by Mitch Kokai
Senior Political Analyst, John Locke Foundation
Dave Hoppe writes at National Review Online about the latest way in which U.S. Senate Democrats could gut the legislative chamber’s traditional procedural safeguards.
Senate Democrats considering the destruction of another set of Senate rules might want to heed the words of English lawyer and chancellor Sir Thomas More to his son-in-law centuries ago:
“And Richard, once you have cut down all the trees, where will you hide when the devil comes for you?”
Then-Senator Harry Reid started this clearcutting of the rules back in 2013. He used the “nuclear option” to lower the vote threshold for confirmation in order to stack the D.C. Circuit Court of Appeals.
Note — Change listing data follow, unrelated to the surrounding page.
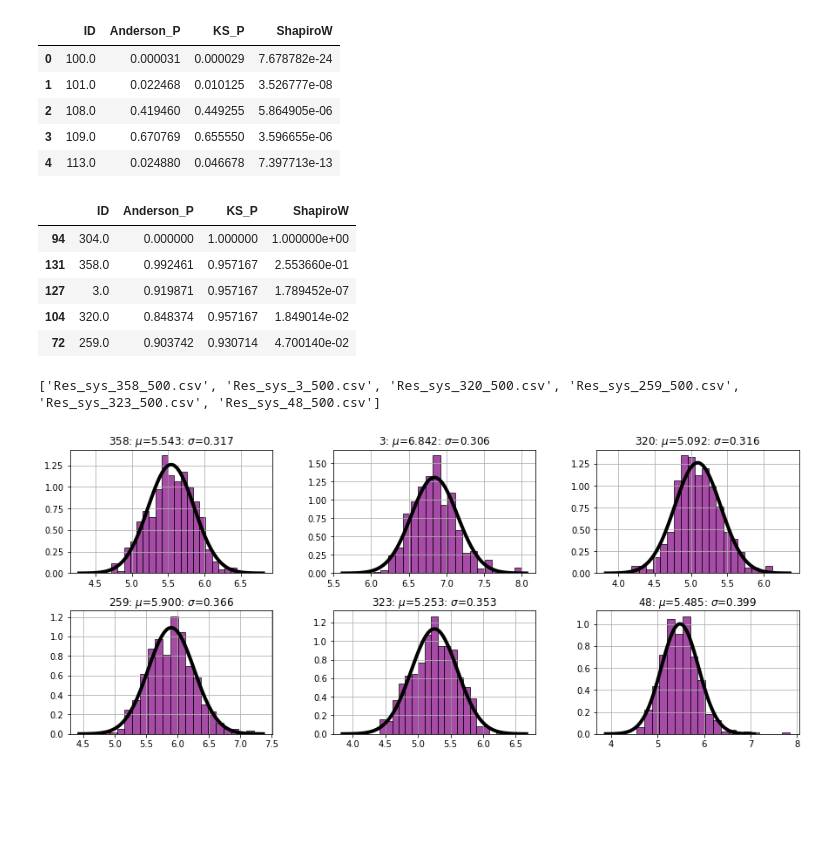
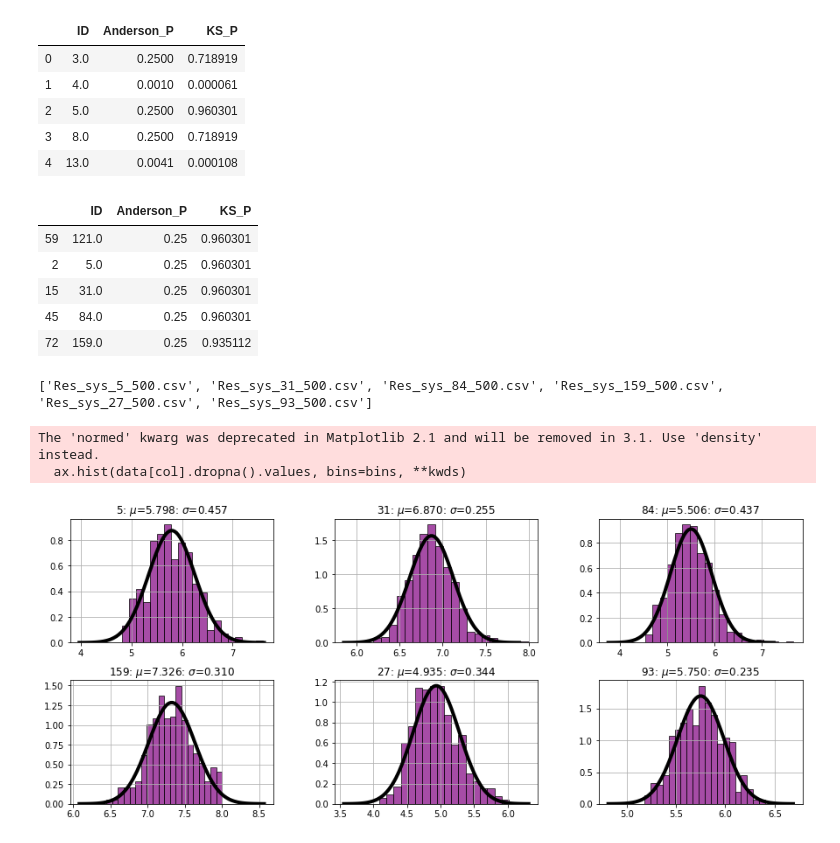
Before and after one commit to Naireen/StabilitySetImage, a Jupyter notebook: Analysis/Resonant_Plotting_Distrbutions.ipynb, the cells around one changed output. Cells and saved outputs as stored; diff of their text form; code cells hidden in the pictures; blank space fills up the shorter version.

```diff
--- a/Analysis/Resonant_Plotting_Distrbutions.ipynb
+++ b/Analysis/Resonant_Plotting_Distrbutions.ipynb
@@ -21,23 +16,23 @@ info.head()
 # %%
-significance_scores = pd.read_csv("../csvs/resonant/significance_scores.csv", index_col=0)
+significance_scores = pd.read_csv("../csvs/resonant/res_signficance_scores_new_scipy.csv")
 significance_scores.head()
 # %% [output]
-|  | ID | Anderson_P | KS_P | ShapiroW |
-| 0 | 100.0 | 0.000031 | 0.000029 | 7.678782e-24 |
-| 1 | 101.0 | 0.022468 | 0.010125 | 3.526777e-08 |
-| 2 | 108.0 | 0.419460 | 0.449255 | 5.864905e-06 |
-| 3 | 109.0 | 0.670769 | 0.655550 | 3.596655e-06 |
-| 4 | 113.0 | 0.024880 | 0.046678 | 7.397713e-13 |
+|  | ID | Anderson_P | KS_P |
+| 0 | 3.0 | 0.2500 | 0.718919 |
+| 1 | 4.0 | 0.0010 | 0.000061 |
+| 2 | 5.0 | 0.2500 | 0.960301 |
+| 3 | 8.0 | 0.2500 | 0.718919 |
+| 4 | 13.0 | 0.0041 | 0.000108 |
 # %%
 ranked_scores = significance_scores.sort_values("KS_P", ascending=False)
 ranked_scores.head()
 # %% [output]
-|  | ID | Anderson_P | KS_P | ShapiroW |
-| 94 | 304.0 | 0.000000 | 1.000000 | 1.000000e+00 |
-| 131 | 358.0 | 0.992461 | 0.957167 | 2.553660e-01 |
-| 127 | 3.0 | 0.919871 | 0.957167 | 1.789452e-07 |
-| 104 | 320.0 | 0.848374 | 0.957167 | 1.849014e-02 |
-| 72 | 259.0 | 0.903742 | 0.930714 | 4.700140e-02 |
+|  | ID | Anderson_P | KS_P |
+| 59 | 121.0 | 0.25 | 0.960301 |
+| 2 | 5.0 | 0.25 | 0.960301 |
+| 15 | 31.0 | 0.25 | 0.960301 |
+| 45 | 84.0 | 0.25 | 0.960301 |
+| 72 | 159.0 | 0.25 | 0.935112 |
 # %%
 def plot_random_hists( planet_systems,title=None):
     ncol, nrow = 3,len(planet_systems)//3
@@ -62,12 +57,11 @@ def plot_random_hists( planet_systems,title=None):
     plt.show()
 # %%
 very_gaussian = ranked_scores.head(7)["ID"]
-# The first shows a score of 1, but is infact actually faulty, as
-# that distribution has one instability time occuring over and over again
-# which for some reason has a KS score of 1 as well ...
 very_gaussian = ["Res_sys_{0}_500.csv".format(int(x))  for x in very_gaussian][1:]
 print (very_gaussian)
 plot_random_hists(very_gaussian)
 # %% [output]
-['Res_sys_358_500.csv', 'Res_sys_3_500.csv', 'Res_sys_320_500.csv', 'Res_sys_259_500.csv', 'Res_sys_323_500.csv', 'Res_sys_48_500.csv']
+['Res_sys_5_500.csv', 'Res_sys_31_500.csv', 'Res_sys_84_500.csv', 'Res_sys_159_500.csv', 'Res_sys_27_500.csv', 'Res_sys_93_500.csv']
+The 'normed' kwarg was deprecated in Matplotlib 2.1 and will be removed in 3.1. Use 'density' instead.
+  ax.hist(data[col].dropna().values, bins=bins, **kwds)
-[figure, old version]
+[figure, new version]
```
Also changed, not shown: parts of 2 cells of this notebook, 15 other files.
Senator Mitch McConnell escalated by using the same standard to confirm Supreme Court nominees.
As Majority Leader Chuck Schumer toys with the idea of blowing up the legislative filibuster as well, he is potentially poised to first unravel another important — if lesser-known — Senate rule in pursuit of an all-encompassing COVID-relief bill under the terms of “budget reconciliation.”
We’re talking about the Byrd Rule (named after the late Senator Robert Byrd), which limits the ability of the majority to stuff extraneous legislative goodies into budget-related proposals and still pass them with a simple-majority vote under that process. Senator Byrd saw the danger of using reconciliation, which limits amendments and debate, to pursue broader, non-budgetary legislation outside regular order. As a defender of the right of all senators to debate and amend legislation, he fastened these restrictions onto the reconciliation process. This is for the greater good: the Byrd Rule protects Social Security from the reconciliation process, for instance, while limiting committees to proposals in their jurisdiction and requiring that the budget relevance of any proposal considered under this process be more than “merely incidental.” What this means is that major legislative policy changes can be made only when all senators have the right to fully debate and amend legislation — and to filibuster.